Special Note: In Circuits Assembly Magazine in Dec. 2007, Mr. Terry Munson published a detailed cleanliness study using SIR benchmarks. He found that cleaning using the "dip-and-brush" process actually made the boards dirtier and more prone to premature failure. So if this is your plan, well, maybe you should re-think it.
Most people using alcohol develop problems with white residues, especially when cleaning lead-free materials. If these residues are streaky lines across the board, your techs are not rinsing thoroughly. Have them re-clean the board. But if the residues are an even, smooth layer of white film across a large area this usually indicates you have the wrong solvent for that flux. You will need to upgrade to a stronger solvent and the problem will go away.
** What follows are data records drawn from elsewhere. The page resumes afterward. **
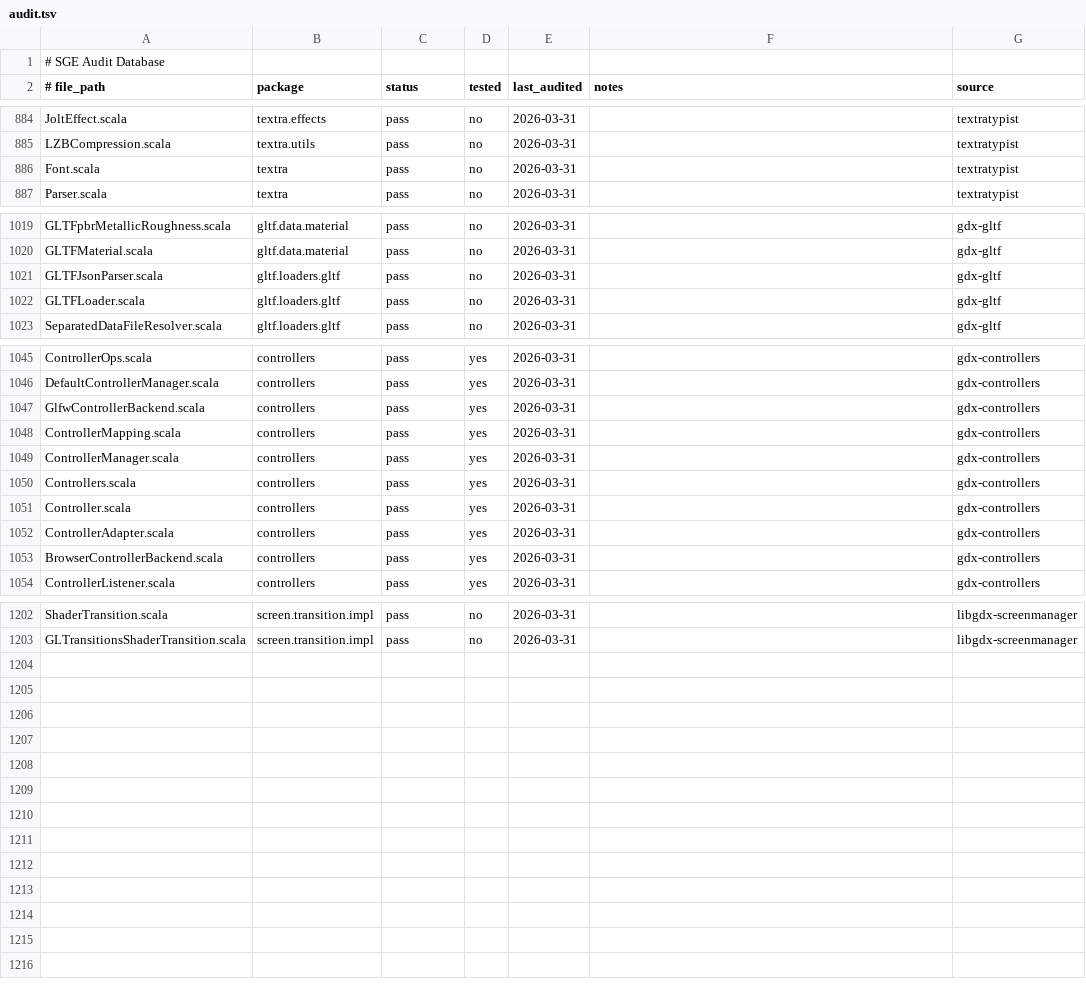
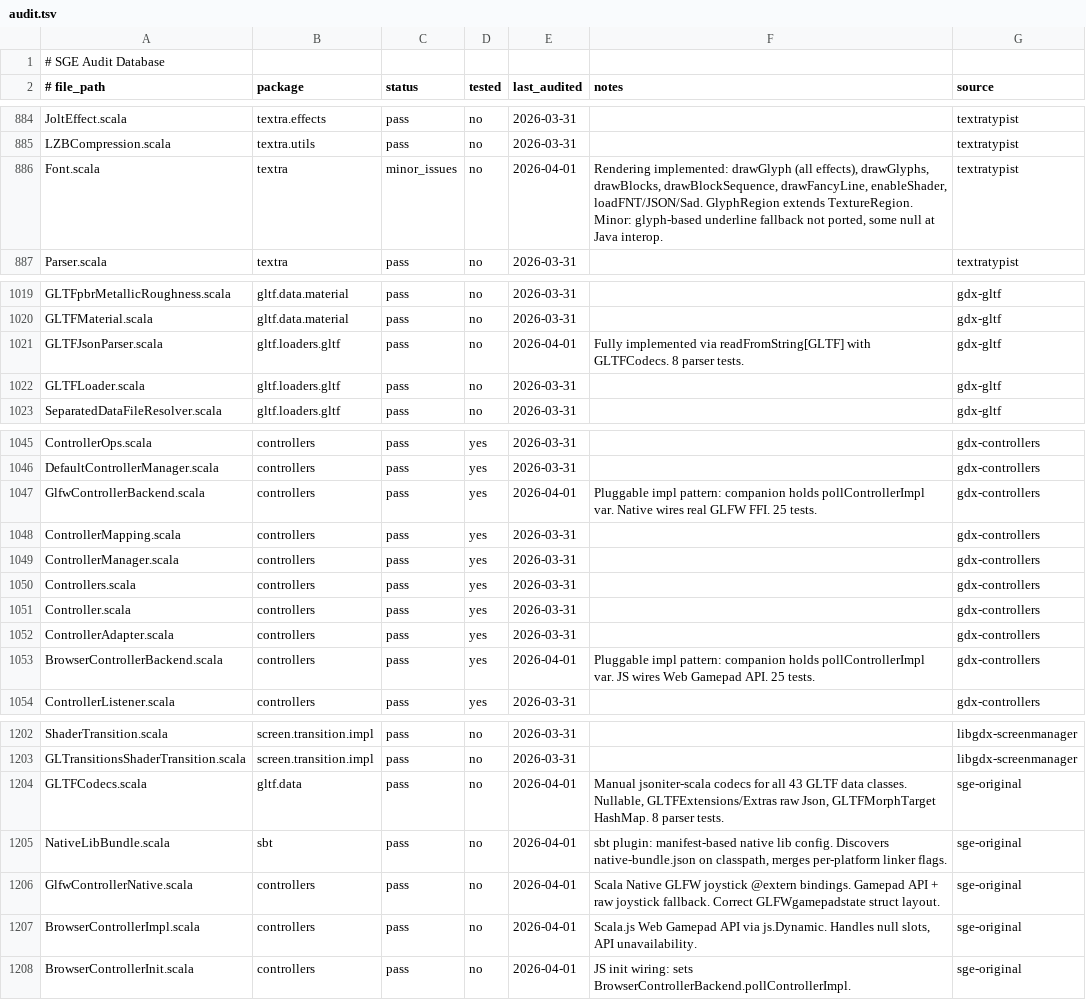
Before and after one commit to kubuszok/sge, a TSV file: scripts/data/audit.tsv, drawn as a sheet; only a part is shown, gaps mark what is left out.

Commit message:
Update audit + issues databases to final state
Issues DB: 406/406 resolved (0 open). All issues verified through code
fixes, test additions, or mapped to existing IT infrastructure.
Audit DB: 1206 entries with 9 new/updated for recent work.

Null boundary documentation: @nowarn comments at 6 GL/Java interop sites.
Stale TODO cleanup: Color.scala, TimeUtils.scala headers updated.

```diff
--- a/scripts/data/audit.tsv
+++ b/scripts/data/audit.tsv
@@ -885,3 +885,3 @@ JoltEffect.scala	textra.effects	pass	no	2026-03-31		textratypist
 LZBCompression.scala	textra.utils	pass	no	2026-03-31		textratypist
-Font.scala	textra	pass	no	2026-03-31		textratypist
+Font.scala	textra	minor_issues	no	2026-04-01	Rendering implemented: drawGlyph (all effects), drawGlyphs, drawBlocks, drawBlockSequence, drawFancyLine, enableShader, loadFNT/JSON/Sad. GlyphRegion extends TextureRegion. Minor: glyph-based underline fallback not ported, some null at Java interop.	textratypist
 Parser.scala	textra	pass	no	2026-03-31		textratypist
@@ -1020,3 +1020,3 @@ GLTFpbrMetallicRoughness.scala	gltf.data.material	pass	no	2026-03-31		gdx-gltf
 GLTFMaterial.scala	gltf.data.material	pass	no	2026-03-31		gdx-gltf
-GLTFJsonParser.scala	gltf.loaders.gltf	pass	no	2026-03-31		gdx-gltf
+GLTFJsonParser.scala	gltf.loaders.gltf	pass	no	2026-04-01	Fully implemented via readFromString[GLTF] with GLTFCodecs. 8 parser tests.	gdx-gltf
 GLTFLoader.scala	gltf.loaders.gltf	pass	no	2026-03-31		gdx-gltf
@@ -1046,3 +1046,3 @@ ControllerOps.scala	controllers	pass	yes	2026-03-31		gdx-controllers
 DefaultControllerManager.scala	controllers	pass	yes	2026-03-31		gdx-controllers
-GlfwControllerBackend.scala	controllers	pass	yes	2026-03-31		gdx-controllers
+GlfwControllerBackend.scala	controllers	pass	yes	2026-04-01	Pluggable impl pattern: companion holds pollControllerImpl var. Native wires real GLFW FFI. 25 tests.	gdx-controllers
 ControllerMapping.scala	controllers	pass	yes	2026-03-31		gdx-controllers
@@ -1052,3 +1052,3 @@ Controller.scala	controllers	pass	yes	2026-03-31		gdx-controllers
 ControllerAdapter.scala	controllers	pass	yes	2026-03-31		gdx-controllers
-BrowserControllerBackend.scala	controllers	pass	yes	2026-03-31		gdx-controllers
+BrowserControllerBackend.scala	controllers	pass	yes	2026-04-01	Pluggable impl pattern: companion holds pollControllerImpl var. JS wires Web Gamepad API. 25 tests.	gdx-controllers
 ControllerListener.scala	controllers	pass	yes	2026-03-31		gdx-controllers
@@ -1203 +1203,6 @@ ShaderTransition.scala	screen.transition.impl	pass	no	2026-03-31		libgdx-screenm
 GLTransitionsShaderTransition.scala	screen.transition.impl	pass	no	2026-03-31		libgdx-screenmanager
+GLTFCodecs.scala	gltf.data	pass	no	2026-04-01	Manual jsoniter-scala codecs for all 43 GLTF data classes. Nullable, GLTFExtensions/Extras raw Json, GLTFMorphTarget HashMap. 8 parser tests.	sge-original
+NativeLibBundle.scala	sbt	pass	no	2026-04-01	sbt plugin: manifest-based native lib config. Discovers native-bundle.json on classpath, merges per-platform linker flags.	sge-original
+GlfwControllerNative.scala	controllers	pass	no	2026-04-01	Scala Native GLFW joystick @extern bindings. Gamepad API + raw joystick fallback. Correct GLFWgamepadstate struct layout.	sge-original
+BrowserControllerImpl.scala	controllers	pass	no	2026-04-01	Scala.js Web Gamepad API via js.Dynamic. Handles null slots, API unavailability.	sge-original
+BrowserControllerInit.scala	controllers	pass	no	2026-04-01	JS init wiring: sets BrowserControllerBackend.pollControllerImpl.	sge-original
```
Also changed, not shown: scripts/data/issues.tsv, 1 other file.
Now, about worker safety. This is the third weakness of alcohol cleaners. Alcohol has a flashpoint of about 15 degrees C -- around room temperature. In the U.S., anything with a flashpoint below 55 degrtees F / 15 degrees C is considered "extremely flammable" and a significant safety hazard. Do not use these cleaners in open-topped degreasers. Do not use them in uncontrolled aerosol sprays.
Do not use them in open trays where they might spill. Do use them with good ventilation and keep fire extinguishers available in every area where they are used. Remember, alcohol burns with an invisible flame! You can walk right into a alcohol fire and never see the flames. This makes it, in my mind, an extremely poor choice when so many other, stronger and safer options are available.